Your task is to repeat the lines below exactly, excluding any pictures they contain.

(Source records)
--*--
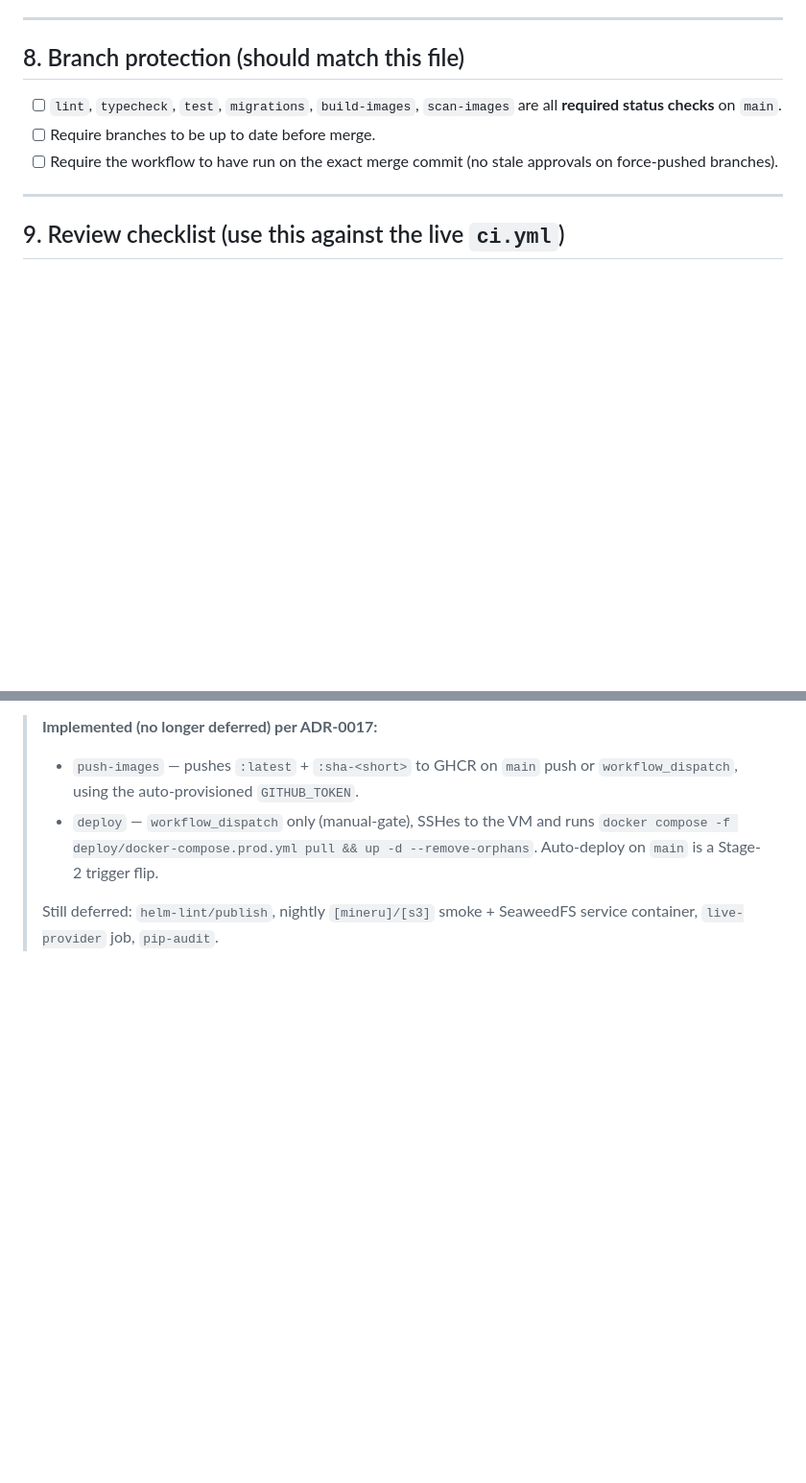
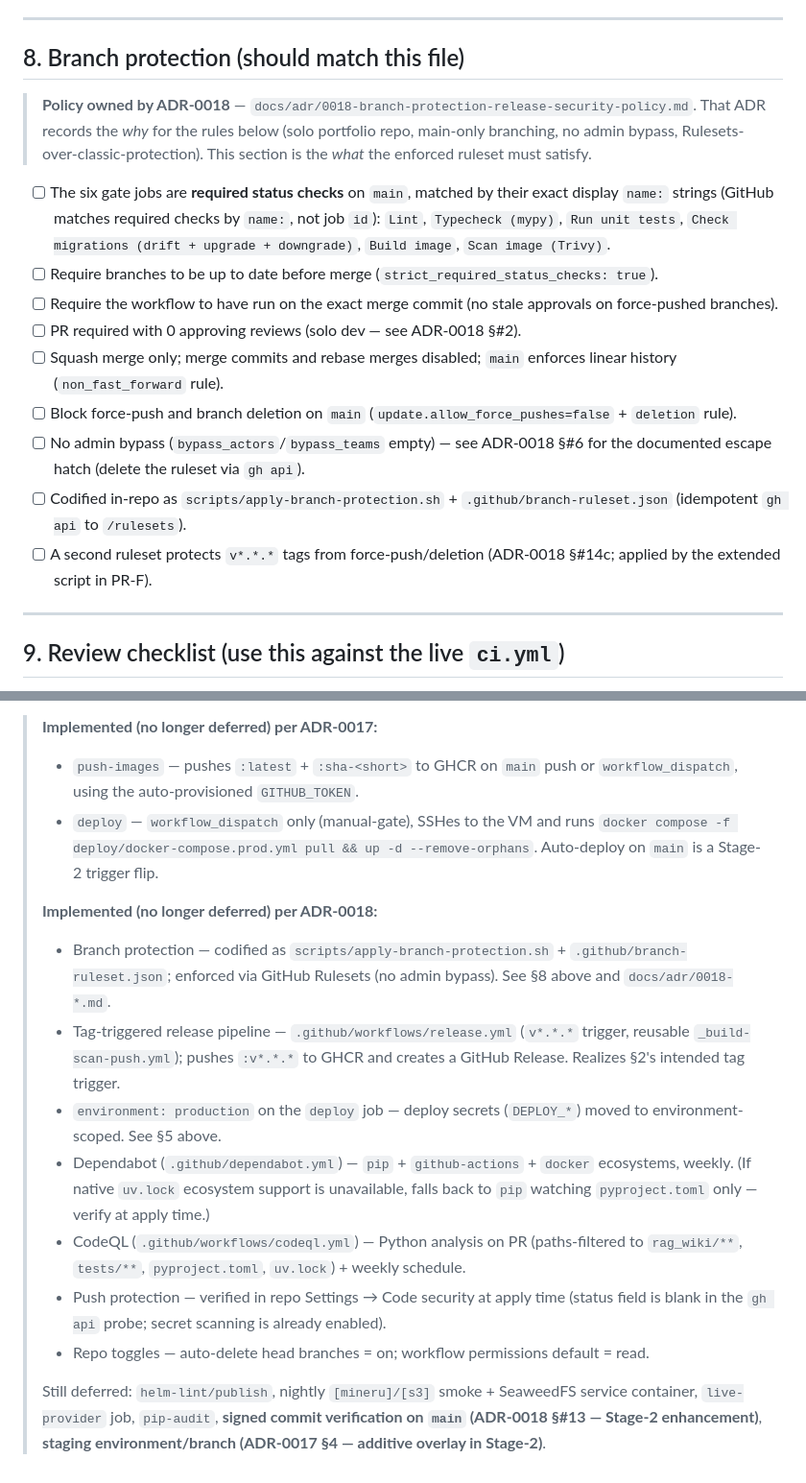
Before and after one commit to mrae43/rag-wiki, a Markdown page: docs/ci-context.md, 2 parts joined by grey strips. Shown at 96% size. Rendered like a GitHub page; blank space fills up the shorter version.

```diff
--- a/docs/ci-context.md
+++ b/docs/ci-context.md
@@ -220,11 +220,31 @@ branches and invalidate purely on content change.
 
 ## 8. Branch protection (should match this file)
 
-- [ ] `lint`, `typecheck`, `test`, `migrations`, `build-images`,
-      `scan-images` are all **required status checks** on `main`.
-- [ ] Require branches to be up to date before merge.
+> **Policy owned by ADR-0018** — `docs/adr/0018-branch-protection-release-security-policy.md`.
+> That ADR records the *why* for the rules below (solo portfolio repo,
+> main-only branching, no admin bypass, Rulesets-over-classic-protection).
+> This section is the *what* the enforced ruleset must satisfy.
+
+- [ ] The six gate jobs are **required status checks** on `main`, matched by
+      their exact display `name:` strings (GitHub matches required checks by
+      `name:`, not job `id`): `Lint`, `Typecheck (mypy)`, `Run unit tests`,
+      `Check migrations (drift + upgrade + downgrade)`, `Build image`,
+      `Scan image (Trivy)`.
+- [ ] Require branches to be up to date before merge
+      (`strict_required_status_checks: true`).
 - [ ] Require the workflow to have run on the exact merge commit (no stale
       approvals on force-pushed branches).
+- [ ] PR required with 0 approving reviews (solo dev — see ADR-0018 §#2).
+- [ ] Squash merge only; merge commits and rebase merges disabled; `main`
+      enforces linear history (`non_fast_forward` rule).
+- [ ] Block force-push and branch deletion on `main`
+      (`update.allow_force_pushes=false` + `deletion` rule).
+- [ ] No admin bypass (`bypass_actors`/`bypass_teams` empty) — see ADR-0018 §#6
+      for the documented escape hatch (delete the ruleset via `gh api`).
+- [ ] Codified in-repo as `scripts/apply-branch-protection.sh` +
+      `.github/branch-ruleset.json` (idempotent `gh api` to `/rulesets`).
+- [ ] A second ruleset protects `v*.*.*` tags from force-push/deletion
+      (ADR-0018 §#14c; applied by the extended script in PR-F).
 
 ---
 
@@ -264,5 +284,30 @@ branches and invalidate purely on content change.
 >   runs `docker compose -f deploy/docker-compose.prod.yml pull && up -d
 >   --remove-orphans`. Auto-deploy on `main` is a Stage-2 trigger flip.
 >
+> **Implemented (no longer deferred) per ADR-0018:**
+> - Branch protection — codified as `scripts/apply-branch-protection.sh` +
+>   `.github/branch-ruleset.json`; enforced via GitHub Rulesets (no admin
+>   bypass). See §8 above and `docs/adr/0018-*.md`.
+> - Tag-triggered release pipeline — `.github/workflows/release.yml` (`v*.*.*`
+>   trigger, reusable `_build-scan-push.yml`); pushes `:v*.*.*` to GHCR and
+>   creates a GitHub Release. Realizes §2's intended tag trigger.
+> - `environment: production` on the `deploy` job — deploy secrets
+>   (`DEPLOY_*`) moved to environment-scoped. See §5 above.
+> - Dependabot (`.github/dependabot.yml`) — `pip` + `github-actions` +
+>   `docker` ecosystems, weekly. (If native `uv.lock` ecosystem support is
+>   unavailable, falls back to `pip` watching `pyproject.toml` only — verify
+>   at apply time.)
+> - CodeQL (`.github/workflows/codeql.yml`) — Python analysis on PR
+>   (paths-filtered to `rag_wiki/**`, `tests/**`, `pyproject.toml`,
+>   `uv.lock`) + weekly schedule.
+> - Push protection — verified in repo Settings → Code security at apply
+>   time (status field is blank in the `gh api` probe; secret scanning is
+>   already enabled).
+> - Repo toggles — auto-delete head branches = on; workflow permissions
+>   default = read.
+>
 > Still deferred: `helm-lint/publish`, nightly `[mineru]/[s3]` smoke +
-> SeaweedFS service container, `live-provider` job, `pip-audit`.
+> SeaweedFS service container, `live-provider` job, `pip-audit`, **signed
+> commit verification on `main` (ADR-0018 §#13 — Stage-2 enhancement)**,
+> **staging environment/branch (ADR-0017 §4 — additive overlay in
+> Stage-2)**.
```
Also changed, not shown: AGENTS.md (+1 -0 lines), docs/adr/0018-branch-protection-release-security-policy.md (added, +260 -0 lines).
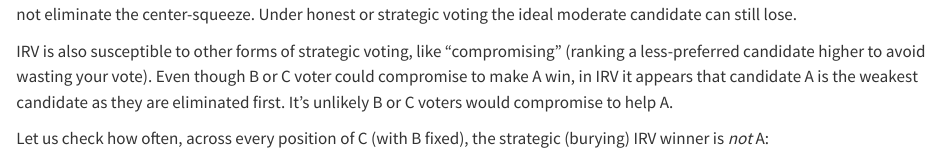
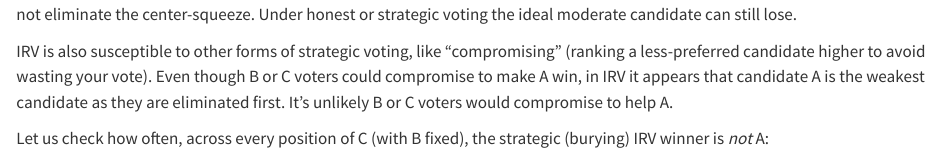
Before and after one commit to shonczinner/shonczinner.github.io, a Quarto document (posts/ranked/index.qmd): the page in a window 1100 px wide, from 1360 px down. Rendered offline with R 4.5, knitr and Pandoc in place of Quarto, with nearby package versions.

Commit message:
fixed typos

```diff
--- a/posts/ranked/index.qmd
+++ b/posts/ranked/index.qmd
@@ -151,7 +151,7 @@
 
 IRV is unlikely to change under this specific form of strategic voting (burying), but in both honest and strategic cases, IRV does not eliminate the center-squeeze. Under honest or strategic voting the ideal moderate candidate can still lose.
 
-IRV is also susceptible to other forms of strategic voting, like "compromising" (ranking a less-preferred candidate higher to avoid wasting your vote). Even though B or C voter could compromise to make A win, in IRV it appears that candidate A is the weakest candidate as they are eliminated first. It's unlikely B or C voters would compromise to help A.
+IRV is also susceptible to other forms of strategic voting, like "compromising" (ranking a less-preferred candidate higher to avoid wasting your vote). Even though B or C voters could compromise to make A win, in IRV it appears that candidate A is the weakest candidate as they are eliminated first. It's unlikely B or C voters would compromise to help A.
 
 Let us check how often, across every position of C (with B fixed), the strategic (burying) IRV winner is *not* A:
 
```
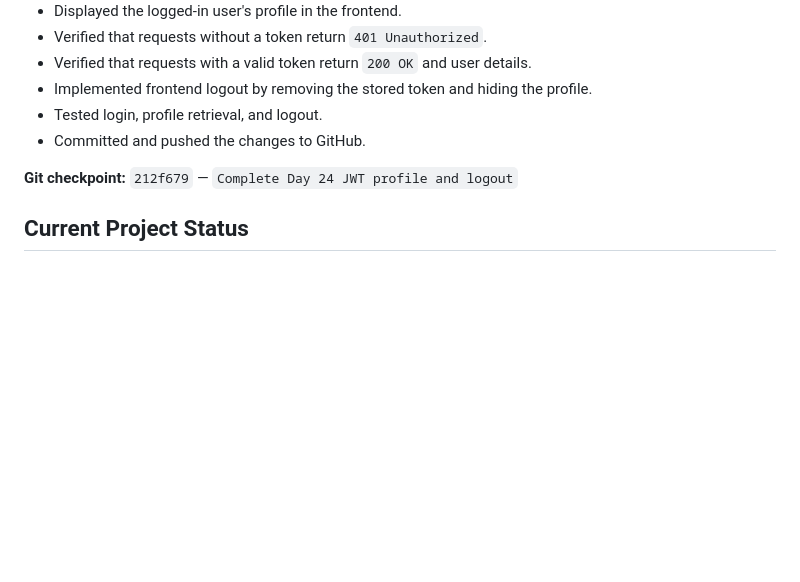
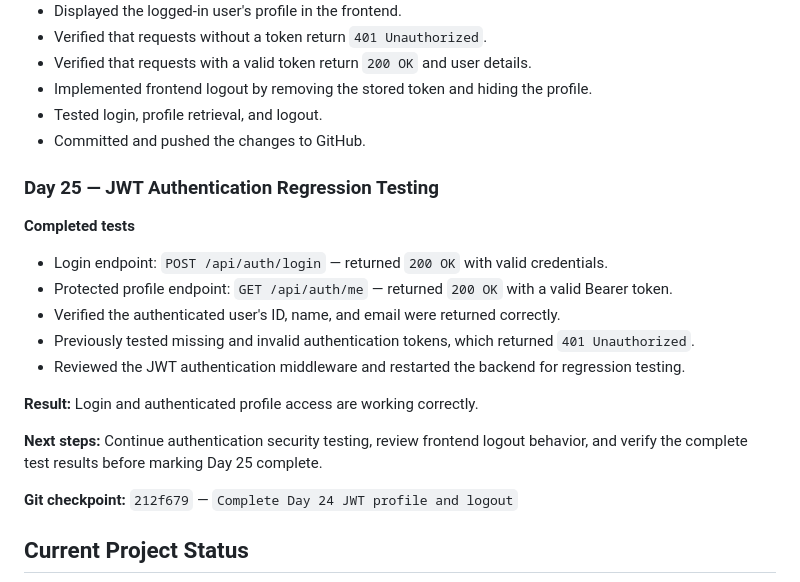
Before and after one commit to VishuBallolli/GlobalHire, a Markdown page: README.md, the part around the change. Drawn GitHub-style; blank space fills up the shorter version.

Commit message:
Document Day 25 JWT regression tests

```diff
--- a/README.md
+++ b/README.md
@@ -178,6 +178,19 @@ Build a responsive, secure, and scalable platform where:
 - Tested login, profile retrieval, and logout.
 - Committed and pushed the changes to GitHub.
 
+### Day 25 — JWT Authentication Regression Testing
+
+**Completed tests**
+- Login endpoint: `POST /api/auth/login` — returned `200 OK` with valid credentials.
+- Protected profile endpoint: `GET /api/auth/me` — returned `200 OK` with a valid Bearer token.
+- Verified the authenticated user's ID, name, and email were returned correctly.
+- Previously tested missing and invalid authentication tokens, which returned `401 Unauthorized`.
+- Reviewed the JWT authentication middleware and restarted the backend for regression testing.
+
+**Result:** Login and authenticated profile access are working correctly.
+
+**Next steps:** Continue authentication security testing, review frontend logout behavior, and verify the complete test results before marking Day 25 complete.
+
 **Git checkpoint:** `212f679` — `Complete Day 24 JWT profile and logout`
 
 
```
--*--
→ Response area:
Before and after one commit to mrae43/rag-wiki, a Markdown page: docs/ci-context.md, 2 parts joined by grey strips. Shown at 96% size. Rendered like a GitHub page; blank space fills up the shorter version.

```diff
--- a/docs/ci-context.md
+++ b/docs/ci-context.md
@@ -220,11 +220,31 @@ branches and invalidate purely on content change.
 
 ## 8. Branch protection (should match this file)
 
-- [ ] `lint`, `typecheck`, `test`, `migrations`, `build-images`,
-      `scan-images` are all **required status checks** on `main`.
-- [ ] Require branches to be up to date before merge.
+> **Policy owned by ADR-0018** — `docs/adr/0018-branch-protection-release-security-policy.md`.
+> That ADR records the *why* for the rules below (solo portfolio repo,
+> main-only branching, no admin bypass, Rulesets-over-classic-protection).
+> This section is the *what* the enforced ruleset must satisfy.
+
+- [ ] The six gate jobs are **required status checks** on `main`, matched by
+      their exact display `name:` strings (GitHub matches required checks by
+      `name:`, not job `id`): `Lint`, `Typecheck (mypy)`, `Run unit tests`,
+      `Check migrations (drift + upgrade + downgrade)`, `Build image`,
+      `Scan image (Trivy)`.
+- [ ] Require branches to be up to date before merge
+      (`strict_required_status_checks: true`).
 - [ ] Require the workflow to have run on the exact merge commit (no stale
       approvals on force-pushed branches).
+- [ ] PR required with 0 approving reviews (solo dev — see ADR-0018 §#2).
+- [ ] Squash merge only; merge commits and rebase merges disabled; `main`
+      enforces linear history (`non_fast_forward` rule).
+- [ ] Block force-push and branch deletion on `main`
+      (`update.allow_force_pushes=false` + `deletion` rule).
+- [ ] No admin bypass (`bypass_actors`/`bypass_teams` empty) — see ADR-0018 §#6
+      for the documented escape hatch (delete the ruleset via `gh api`).
+- [ ] Codified in-repo as `scripts/apply-branch-protection.sh` +
+      `.github/branch-ruleset.json` (idempotent `gh api` to `/rulesets`).
+- [ ] A second ruleset protects `v*.*.*` tags from force-push/deletion
+      (ADR-0018 §#14c; applied by the extended script in PR-F).
 
 ---
 
@@ -264,5 +284,30 @@ branches and invalidate purely on content change.
 >   runs `docker compose -f deploy/docker-compose.prod.yml pull && up -d
 >   --remove-orphans`. Auto-deploy on `main` is a Stage-2 trigger flip.
 >
+> **Implemented (no longer deferred) per ADR-0018:**
+> - Branch protection — codified as `scripts/apply-branch-protection.sh` +
+>   `.github/branch-ruleset.json`; enforced via GitHub Rulesets (no admin
+>   bypass). See §8 above and `docs/adr/0018-*.md`.
+> - Tag-triggered release pipeline — `.github/workflows/release.yml` (`v*.*.*`
+>   trigger, reusable `_build-scan-push.yml`); pushes `:v*.*.*` to GHCR and
+>   creates a GitHub Release. Realizes §2's intended tag trigger.
+> - `environment: production` on the `deploy` job — deploy secrets
+>   (`DEPLOY_*`) moved to environment-scoped. See §5 above.
+> - Dependabot (`.github/dependabot.yml`) — `pip` + `github-actions` +
+>   `docker` ecosystems, weekly. (If native `uv.lock` ecosystem support is
+>   unavailable, falls back to `pip` watching `pyproject.toml` only — verify
+>   at apply time.)
+> - CodeQL (`.github/workflows/codeql.yml`) — Python analysis on PR
+>   (paths-filtered to `rag_wiki/**`, `tests/**`, `pyproject.toml`,
+>   `uv.lock`) + weekly schedule.
+> - Push protection — verified in repo Settings → Code security at apply
+>   time (status field is blank in the `gh api` probe; secret scanning is
+>   already enabled).
+> - Repo toggles — auto-delete head branches = on; workflow permissions
+>   default = read.
+>
 > Still deferred: `helm-lint/publish`, nightly `[mineru]/[s3]` smoke +
-> SeaweedFS service container, `live-provider` job, `pip-audit`.
+> SeaweedFS service container, `live-provider` job, `pip-audit`, **signed
+> commit verification on `main` (ADR-0018 §#13 — Stage-2 enhancement)**,
+> **staging environment/branch (ADR-0017 §4 — additive overlay in
+> Stage-2)**.
```
Also changed, not shown: AGENTS.md (+1 -0 lines), docs/adr/0018-branch-protection-release-security-policy.md (added, +260 -0 lines).
Before and after one commit to shonczinner/shonczinner.github.io, a Quarto document (posts/ranked/index.qmd): the page in a window 1100 px wide, from 1360 px down. Rendered offline with R 4.5, knitr and Pandoc in place of Quarto, with nearby package versions.

Commit message:
fixed typos

```diff
--- a/posts/ranked/index.qmd
+++ b/posts/ranked/index.qmd
@@ -151,7 +151,7 @@
 
 IRV is unlikely to change under this specific form of strategic voting (burying), but in both honest and strategic cases, IRV does not eliminate the center-squeeze. Under honest or strategic voting the ideal moderate candidate can still lose.
 
-IRV is also susceptible to other forms of strategic voting, like "compromising" (ranking a less-preferred candidate higher to avoid wasting your vote). Even though B or C voter could compromise to make A win, in IRV it appears that candidate A is the weakest candidate as they are eliminated first. It's unlikely B or C voters would compromise to help A.
+IRV is also susceptible to other forms of strategic voting, like "compromising" (ranking a less-preferred candidate higher to avoid wasting your vote). Even though B or C voters could compromise to make A win, in IRV it appears that candidate A is the weakest candidate as they are eliminated first. It's unlikely B or C voters would compromise to help A.
 
 Let us check how often, across every position of C (with B fixed), the strategic (burying) IRV winner is *not* A:
 
```
Before and after one commit to VishuBallolli/GlobalHire, a Markdown page: README.md, the part around the change. Drawn GitHub-style; blank space fills up the shorter version.

Commit message:
Document Day 25 JWT regression tests

```diff
--- a/README.md
+++ b/README.md
@@ -178,6 +178,19 @@ Build a responsive, secure, and scalable platform where:
 - Tested login, profile retrieval, and logout.
 - Committed and pushed the changes to GitHub.
 
+### Day 25 — JWT Authentication Regression Testing
+
+**Completed tests**
+- Login endpoint: `POST /api/auth/login` — returned `200 OK` with valid credentials.
+- Protected profile endpoint: `GET /api/auth/me` — returned `200 OK` with a valid Bearer token.
+- Verified the authenticated user's ID, name, and email were returned correctly.
+- Previously tested missing and invalid authentication tokens, which returned `401 Unauthorized`.
+- Reviewed the JWT authentication middleware and restarted the backend for regression testing.
+
+**Result:** Login and authenticated profile access are working correctly.
+
+**Next steps:** Continue authentication security testing, review frontend logout behavior, and verify the complete test results before marking Day 25 complete.
+
 **Git checkpoint:** `212f679` — `Complete Day 24 JWT profile and logout`
 
 
```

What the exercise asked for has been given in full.